(Stored records)
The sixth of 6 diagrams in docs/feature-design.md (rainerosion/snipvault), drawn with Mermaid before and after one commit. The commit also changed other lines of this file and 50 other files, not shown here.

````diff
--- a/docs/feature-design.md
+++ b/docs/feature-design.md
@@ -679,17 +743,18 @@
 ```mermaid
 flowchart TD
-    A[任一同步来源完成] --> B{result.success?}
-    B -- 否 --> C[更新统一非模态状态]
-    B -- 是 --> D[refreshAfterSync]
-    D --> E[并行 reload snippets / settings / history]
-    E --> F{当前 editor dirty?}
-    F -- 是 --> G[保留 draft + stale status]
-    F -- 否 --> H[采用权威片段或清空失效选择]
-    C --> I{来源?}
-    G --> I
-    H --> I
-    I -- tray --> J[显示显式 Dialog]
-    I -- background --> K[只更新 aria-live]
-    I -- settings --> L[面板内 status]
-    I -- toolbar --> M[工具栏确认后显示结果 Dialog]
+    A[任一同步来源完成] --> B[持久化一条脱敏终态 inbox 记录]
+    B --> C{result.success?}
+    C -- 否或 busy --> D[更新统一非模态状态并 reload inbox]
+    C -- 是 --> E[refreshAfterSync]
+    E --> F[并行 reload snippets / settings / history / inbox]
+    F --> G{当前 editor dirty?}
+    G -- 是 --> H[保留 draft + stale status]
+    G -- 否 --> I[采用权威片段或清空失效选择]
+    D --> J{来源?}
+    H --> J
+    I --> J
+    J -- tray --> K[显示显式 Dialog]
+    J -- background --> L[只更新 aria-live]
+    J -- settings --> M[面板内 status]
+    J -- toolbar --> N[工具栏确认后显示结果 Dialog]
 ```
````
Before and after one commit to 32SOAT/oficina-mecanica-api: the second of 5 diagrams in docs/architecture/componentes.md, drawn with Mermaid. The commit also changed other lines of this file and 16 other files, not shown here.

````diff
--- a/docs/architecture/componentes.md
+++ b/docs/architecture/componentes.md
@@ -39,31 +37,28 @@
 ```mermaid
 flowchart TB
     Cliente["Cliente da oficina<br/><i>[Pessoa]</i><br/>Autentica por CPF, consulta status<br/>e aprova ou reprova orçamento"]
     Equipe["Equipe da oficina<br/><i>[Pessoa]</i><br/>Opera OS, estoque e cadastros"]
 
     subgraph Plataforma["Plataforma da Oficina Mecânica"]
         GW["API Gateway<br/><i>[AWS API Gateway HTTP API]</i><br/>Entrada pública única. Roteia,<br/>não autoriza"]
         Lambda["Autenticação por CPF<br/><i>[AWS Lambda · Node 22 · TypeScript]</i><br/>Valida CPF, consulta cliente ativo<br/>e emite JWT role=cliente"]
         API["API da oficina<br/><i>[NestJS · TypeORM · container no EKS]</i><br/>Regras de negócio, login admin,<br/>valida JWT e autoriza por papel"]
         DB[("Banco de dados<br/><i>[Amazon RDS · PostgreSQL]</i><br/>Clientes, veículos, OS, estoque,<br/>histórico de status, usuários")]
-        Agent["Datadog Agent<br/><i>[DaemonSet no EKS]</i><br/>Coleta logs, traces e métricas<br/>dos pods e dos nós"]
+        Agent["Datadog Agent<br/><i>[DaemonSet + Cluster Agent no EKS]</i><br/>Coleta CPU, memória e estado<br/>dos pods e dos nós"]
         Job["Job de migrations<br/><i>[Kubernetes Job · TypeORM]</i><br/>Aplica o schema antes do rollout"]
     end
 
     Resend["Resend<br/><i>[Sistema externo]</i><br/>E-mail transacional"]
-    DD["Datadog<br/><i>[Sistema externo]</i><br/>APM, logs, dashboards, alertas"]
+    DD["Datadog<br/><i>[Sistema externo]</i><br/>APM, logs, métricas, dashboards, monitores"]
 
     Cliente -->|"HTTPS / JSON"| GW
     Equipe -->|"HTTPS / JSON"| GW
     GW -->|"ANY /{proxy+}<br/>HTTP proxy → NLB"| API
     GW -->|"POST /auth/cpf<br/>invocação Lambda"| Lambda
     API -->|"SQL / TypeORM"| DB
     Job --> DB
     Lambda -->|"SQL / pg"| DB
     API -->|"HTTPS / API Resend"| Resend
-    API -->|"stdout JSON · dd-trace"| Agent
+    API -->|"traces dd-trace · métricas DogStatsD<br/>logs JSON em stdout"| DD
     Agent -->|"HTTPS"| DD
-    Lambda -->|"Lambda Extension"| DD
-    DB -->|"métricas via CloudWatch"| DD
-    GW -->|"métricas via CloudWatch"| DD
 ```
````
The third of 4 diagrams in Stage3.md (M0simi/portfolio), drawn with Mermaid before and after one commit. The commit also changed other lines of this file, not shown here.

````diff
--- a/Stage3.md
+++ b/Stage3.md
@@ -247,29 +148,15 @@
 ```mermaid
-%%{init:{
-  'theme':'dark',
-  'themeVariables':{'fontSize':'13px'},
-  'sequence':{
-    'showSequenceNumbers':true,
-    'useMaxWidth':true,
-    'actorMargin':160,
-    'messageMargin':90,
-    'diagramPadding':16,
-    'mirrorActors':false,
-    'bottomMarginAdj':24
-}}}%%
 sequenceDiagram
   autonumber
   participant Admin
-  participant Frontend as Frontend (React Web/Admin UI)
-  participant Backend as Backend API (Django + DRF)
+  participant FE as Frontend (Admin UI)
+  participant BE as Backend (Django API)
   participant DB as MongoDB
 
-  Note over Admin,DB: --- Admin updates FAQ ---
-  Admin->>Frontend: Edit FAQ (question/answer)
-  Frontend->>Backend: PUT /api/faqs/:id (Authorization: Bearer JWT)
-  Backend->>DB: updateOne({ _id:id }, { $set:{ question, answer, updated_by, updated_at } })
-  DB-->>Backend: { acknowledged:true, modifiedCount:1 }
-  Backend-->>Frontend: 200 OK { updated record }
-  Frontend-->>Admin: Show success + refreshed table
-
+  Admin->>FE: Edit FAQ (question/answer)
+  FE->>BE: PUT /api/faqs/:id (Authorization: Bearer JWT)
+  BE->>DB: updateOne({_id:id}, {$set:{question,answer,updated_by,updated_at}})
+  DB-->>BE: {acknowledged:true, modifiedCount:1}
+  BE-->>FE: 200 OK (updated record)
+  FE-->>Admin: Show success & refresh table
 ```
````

> _WHAT TO WORK ON_
Copy every record verbatim.

> _TASK RESULT_
The sixth of 6 diagrams in docs/feature-design.md (rainerosion/snipvault), drawn with Mermaid before and after one commit. The commit also changed other lines of this file and 50 other files, not shown here.

````diff
--- a/docs/feature-design.md
+++ b/docs/feature-design.md
@@ -679,17 +743,18 @@
 ```mermaid
 flowchart TD
-    A[任一同步来源完成] --> B{result.success?}
-    B -- 否 --> C[更新统一非模态状态]
-    B -- 是 --> D[refreshAfterSync]
-    D --> E[并行 reload snippets / settings / history]
-    E --> F{当前 editor dirty?}
-    F -- 是 --> G[保留 draft + stale status]
-    F -- 否 --> H[采用权威片段或清空失效选择]
-    C --> I{来源?}
-    G --> I
-    H --> I
-    I -- tray --> J[显示显式 Dialog]
-    I -- background --> K[只更新 aria-live]
-    I -- settings --> L[面板内 status]
-    I -- toolbar --> M[工具栏确认后显示结果 Dialog]
+    A[任一同步来源完成] --> B[持久化一条脱敏终态 inbox 记录]
+    B --> C{result.success?}
+    C -- 否或 busy --> D[更新统一非模态状态并 reload inbox]
+    C -- 是 --> E[refreshAfterSync]
+    E --> F[并行 reload snippets / settings / history / inbox]
+    F --> G{当前 editor dirty?}
+    G -- 是 --> H[保留 draft + stale status]
+    G -- 否 --> I[采用权威片段或清空失效选择]
+    D --> J{来源?}
+    H --> J
+    I --> J
+    J -- tray --> K[显示显式 Dialog]
+    J -- background --> L[只更新 aria-live]
+    J -- settings --> M[面板内 status]
+    J -- toolbar --> N[工具栏确认后显示结果 Dialog]
 ```
````
Before and after one commit to 32SOAT/oficina-mecanica-api: the second of 5 diagrams in docs/architecture/componentes.md, drawn with Mermaid. The commit also changed other lines of this file and 16 other files, not shown here.

````diff
--- a/docs/architecture/componentes.md
+++ b/docs/architecture/componentes.md
@@ -39,31 +37,28 @@
 ```mermaid
 flowchart TB
     Cliente["Cliente da oficina<br/><i>[Pessoa]</i><br/>Autentica por CPF, consulta status<br/>e aprova ou reprova orçamento"]
     Equipe["Equipe da oficina<br/><i>[Pessoa]</i><br/>Opera OS, estoque e cadastros"]
 
     subgraph Plataforma["Plataforma da Oficina Mecânica"]
         GW["API Gateway<br/><i>[AWS API Gateway HTTP API]</i><br/>Entrada pública única. Roteia,<br/>não autoriza"]
         Lambda["Autenticação por CPF<br/><i>[AWS Lambda · Node 22 · TypeScript]</i><br/>Valida CPF, consulta cliente ativo<br/>e emite JWT role=cliente"]
         API["API da oficina<br/><i>[NestJS · TypeORM · container no EKS]</i><br/>Regras de negócio, login admin,<br/>valida JWT e autoriza por papel"]
         DB[("Banco de dados<br/><i>[Amazon RDS · PostgreSQL]</i><br/>Clientes, veículos, OS, estoque,<br/>histórico de status, usuários")]
-        Agent["Datadog Agent<br/><i>[DaemonSet no EKS]</i><br/>Coleta logs, traces e métricas<br/>dos pods e dos nós"]
+        Agent["Datadog Agent<br/><i>[DaemonSet + Cluster Agent no EKS]</i><br/>Coleta CPU, memória e estado<br/>dos pods e dos nós"]
         Job["Job de migrations<br/><i>[Kubernetes Job · TypeORM]</i><br/>Aplica o schema antes do rollout"]
     end
 
     Resend["Resend<br/><i>[Sistema externo]</i><br/>E-mail transacional"]
-    DD["Datadog<br/><i>[Sistema externo]</i><br/>APM, logs, dashboards, alertas"]
+    DD["Datadog<br/><i>[Sistema externo]</i><br/>APM, logs, métricas, dashboards, monitores"]
 
     Cliente -->|"HTTPS / JSON"| GW
     Equipe -->|"HTTPS / JSON"| GW
     GW -->|"ANY /{proxy+}<br/>HTTP proxy → NLB"| API
     GW -->|"POST /auth/cpf<br/>invocação Lambda"| Lambda
     API -->|"SQL / TypeORM"| DB
     Job --> DB
     Lambda -->|"SQL / pg"| DB
     API -->|"HTTPS / API Resend"| Resend
-    API -->|"stdout JSON · dd-trace"| Agent
+    API -->|"traces dd-trace · métricas DogStatsD<br/>logs JSON em stdout"| DD
     Agent -->|"HTTPS"| DD
-    Lambda -->|"Lambda Extension"| DD
-    DB -->|"métricas via CloudWatch"| DD
-    GW -->|"métricas via CloudWatch"| DD
 ```
````
The third of 4 diagrams in Stage3.md (M0simi/portfolio), drawn with Mermaid before and after one commit. The commit also changed other lines of this file, not shown here.

````diff
--- a/Stage3.md
+++ b/Stage3.md
@@ -247,29 +148,15 @@
 ```mermaid
-%%{init:{
-  'theme':'dark',
-  'themeVariables':{'fontSize':'13px'},
-  'sequence':{
-    'showSequenceNumbers':true,
-    'useMaxWidth':true,
-    'actorMargin':160,
-    'messageMargin':90,
-    'diagramPadding':16,
-    'mirrorActors':false,
-    'bottomMarginAdj':24
-}}}%%
 sequenceDiagram
   autonumber
   participant Admin
-  participant Frontend as Frontend (React Web/Admin UI)
-  participant Backend as Backend API (Django + DRF)
+  participant FE as Frontend (Admin UI)
+  participant BE as Backend (Django API)
   participant DB as MongoDB
 
-  Note over Admin,DB: --- Admin updates FAQ ---
-  Admin->>Frontend: Edit FAQ (question/answer)
-  Frontend->>Backend: PUT /api/faqs/:id (Authorization: Bearer JWT)
-  Backend->>DB: updateOne({ _id:id }, { $set:{ question, answer, updated_by, updated_at } })
-  DB-->>Backend: { acknowledged:true, modifiedCount:1 }
-  Backend-->>Frontend: 200 OK { updated record }
-  Frontend-->>Admin: Show success + refreshed table
-
+  Admin->>FE: Edit FAQ (question/answer)
+  FE->>BE: PUT /api/faqs/:id (Authorization: Bearer JWT)
+  BE->>DB: updateOne({_id:id}, {$set:{question,answer,updated_by,updated_at}})
+  DB-->>BE: {acknowledged:true, modifiedCount:1}
+  BE-->>FE: 200 OK (updated record)
+  FE-->>Admin: Show success & refresh table
 ```
````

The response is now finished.